Work instruction> Here the job is to retype the data word for word while leaving the pictures aside.

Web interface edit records
══════
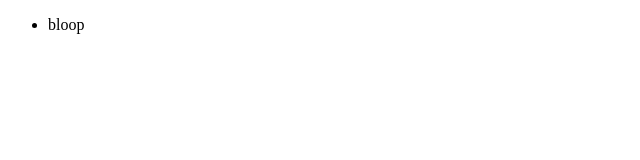
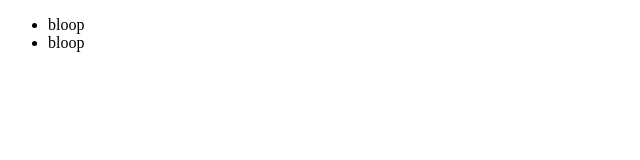
Before and after one commit to sokymo/p02-git-demo, a plain HTML site: page index.html in a window 1280 px wide. Shown: the full height of the page, 0-640 px from the left. Drawn offline with Linux system fonts and the light colour scheme.

Commit message:
Added a second item to the <ul> list.

```diff
--- a/index.html
+++ b/index.html
@@ -10,6 +10,7 @@
 
 		<ul>
 			<li>bloop</li>
+			<li>bloop</li>
 		</ul>
 
 
```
══════
Output for this exercise>
Before and after one commit to sokymo/p02-git-demo, a plain HTML site: page index.html in a window 1280 px wide. Shown: the full height of the page, 0-640 px from the left. Drawn offline with Linux system fonts and the light colour scheme.

Commit message:
Added a second item to the <ul> list.

```diff
--- a/index.html
+++ b/index.html
@@ -10,6 +10,7 @@
 
 		<ul>
 			<li>bloop</li>
+			<li>bloop</li>
 		</ul>
 
 
```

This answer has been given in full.